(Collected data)
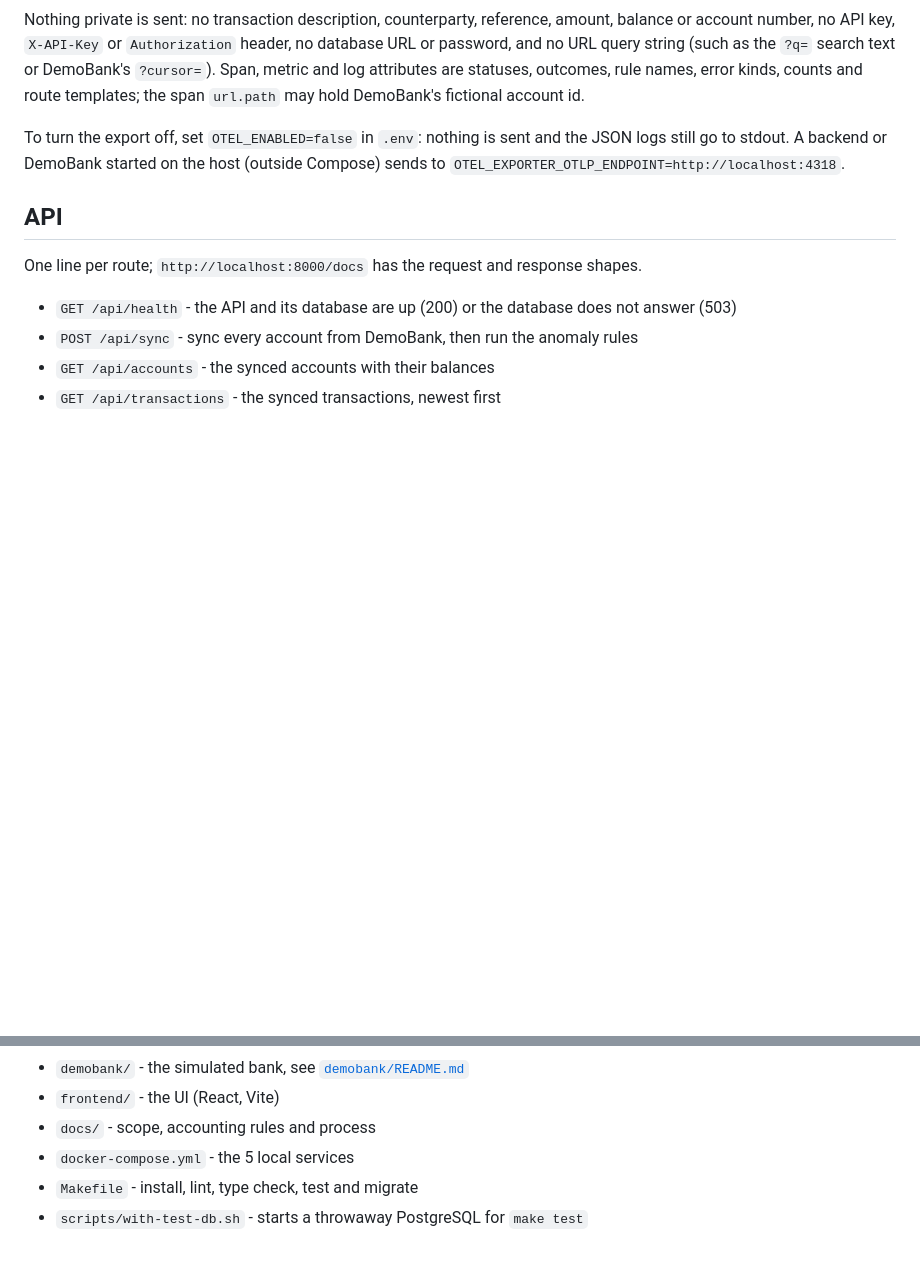
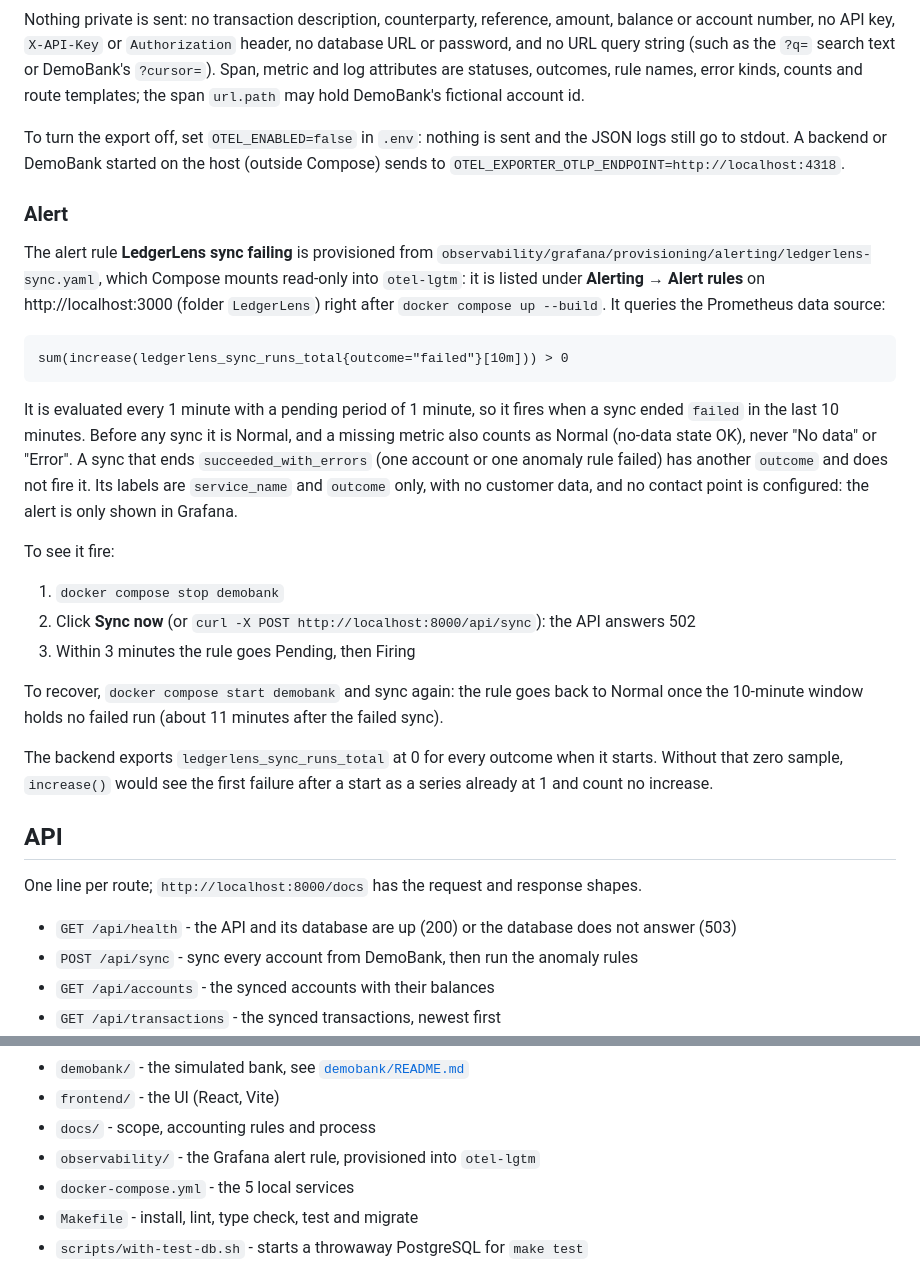
Before and after one commit to kkzzbb/LedgerLens, a Markdown page: README.md, 2 parts joined by grey strips. Drawn GitHub-style; blank space fills up the shorter version.

Commit message:
docs(observability): the sync alert in the README, scope and screenshots (#123)

````diff
--- a/README.md
+++ b/README.md
@@ -159,6 +159,43 @@ To turn the export off, set `OTEL_ENABLED=false` in `.env`: nothing is
 sent and the JSON logs still go to stdout. A backend or DemoBank started
 on the host (outside Compose) sends to `OTEL_EXPORTER_OTLP_ENDPOINT=http://localhost:4318`.
 
+### Alert
+
+The alert rule **LedgerLens sync failing** is provisioned from
+`observability/grafana/provisioning/alerting/ledgerlens-sync.yaml`, which
+Compose mounts read-only into `otel-lgtm`: it is listed under
+**Alerting → Alert rules** on http://localhost:3000 (folder `LedgerLens`)
+right after `docker compose up --build`. It queries the Prometheus data
+source:
+
+```promql
+sum(increase(ledgerlens_sync_runs_total{outcome="failed"}[10m])) > 0
+```
+
+It is evaluated every 1 minute with a pending period of 1 minute, so it
+fires when a sync ended `failed` in the last 10 minutes. Before any sync
+it is Normal, and a missing metric also counts as Normal (no-data state
+OK), never "No data" or "Error". A sync that ends
+`succeeded_with_errors` (one account or one anomaly rule failed) has
+another `outcome` and does not fire it. Its labels are `service_name` and
+`outcome` only, with no customer data, and no contact point is configured:
+the alert is only shown in Grafana.
+
+To see it fire:
+
+1. `docker compose stop demobank`
+2. Click **Sync now** (or `curl -X POST http://localhost:8000/api/sync`):
+   the API answers 502
+3. Within 3 minutes the rule goes Pending, then Firing
+
+To recover, `docker compose start demobank` and sync again: the rule goes
+back to Normal once the 10-minute window holds no failed run (about 11
+minutes after the failed sync).
+
+The backend exports `ledgerlens_sync_runs_total` at 0 for every outcome
+when it starts. Without that zero sample, `increase()` would see the first
+failure after a start as a series already at 1 and count no increase.
+
 ## API
 
 One line per route; `http://localhost:8000/docs` has the request and
@@ -203,6 +240,7 @@ uv run python -m ledgerlens.sync
   [`demobank/README.md`](demobank/README.md)
 - `frontend/` - the UI (React, Vite)
 - `docs/` - scope, accounting rules and process
+- `observability/` - the Grafana alert rule, provisioned into `otel-lgtm`
 - `docker-compose.yml` - the 5 local services
 - `Makefile` - install, lint, type check, test and migrate
 - `scripts/with-test-db.sh` - starts a throwaway PostgreSQL for `make test`
````
Also changed, not shown: docs/scope.md (+3 -2 lines), docs/screenshots.md (+9 -0 lines), docs/screenshots/grafana-alert-firing.png (added).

# PROBLEM TO SOLVE
Your answer should be every line above, written out exactly, with no pictures.

# WRITTEN ANSWER
Before and after one commit to kkzzbb/LedgerLens, a Markdown page: README.md, 2 parts joined by grey strips. Drawn GitHub-style; blank space fills up the shorter version.

Commit message:
docs(observability): the sync alert in the README, scope and screenshots (#123)

````diff
--- a/README.md
+++ b/README.md
@@ -159,6 +159,43 @@ To turn the export off, set `OTEL_ENABLED=false` in `.env`: nothing is
 sent and the JSON logs still go to stdout. A backend or DemoBank started
 on the host (outside Compose) sends to `OTEL_EXPORTER_OTLP_ENDPOINT=http://localhost:4318`.
 
+### Alert
+
+The alert rule **LedgerLens sync failing** is provisioned from
+`observability/grafana/provisioning/alerting/ledgerlens-sync.yaml`, which
+Compose mounts read-only into `otel-lgtm`: it is listed under
+**Alerting → Alert rules** on http://localhost:3000 (folder `LedgerLens`)
+right after `docker compose up --build`. It queries the Prometheus data
+source:
+
+```promql
+sum(increase(ledgerlens_sync_runs_total{outcome="failed"}[10m])) > 0
+```
+
+It is evaluated every 1 minute with a pending period of 1 minute, so it
+fires when a sync ended `failed` in the last 10 minutes. Before any sync
+it is Normal, and a missing metric also counts as Normal (no-data state
+OK), never "No data" or "Error". A sync that ends
+`succeeded_with_errors` (one account or one anomaly rule failed) has
+another `outcome` and does not fire it. Its labels are `service_name` and
+`outcome` only, with no customer data, and no contact point is configured:
+the alert is only shown in Grafana.
+
+To see it fire:
+
+1. `docker compose stop demobank`
+2. Click **Sync now** (or `curl -X POST http://localhost:8000/api/sync`):
+   the API answers 502
+3. Within 3 minutes the rule goes Pending, then Firing
+
+To recover, `docker compose start demobank` and sync again: the rule goes
+back to Normal once the 10-minute window holds no failed run (about 11
+minutes after the failed sync).
+
+The backend exports `ledgerlens_sync_runs_total` at 0 for every outcome
+when it starts. Without that zero sample, `increase()` would see the first
+failure after a start as a series already at 1 and count no increase.
+
 ## API
 
 One line per route; `http://localhost:8000/docs` has the request and
@@ -203,6 +240,7 @@ uv run python -m ledgerlens.sync
   [`demobank/README.md`](demobank/README.md)
 - `frontend/` - the UI (React, Vite)
 - `docs/` - scope, accounting rules and process
+- `observability/` - the Grafana alert rule, provisioned into `otel-lgtm`
 - `docker-compose.yml` - the 5 local services
 - `Makefile` - install, lint, type check, test and migrate
 - `scripts/with-test-db.sh` - starts a throwaway PostgreSQL for `make test`
````
Also changed, not shown: docs/scope.md (+3 -2 lines), docs/screenshots.md (+9 -0 lines), docs/screenshots/grafana-alert-firing.png (added).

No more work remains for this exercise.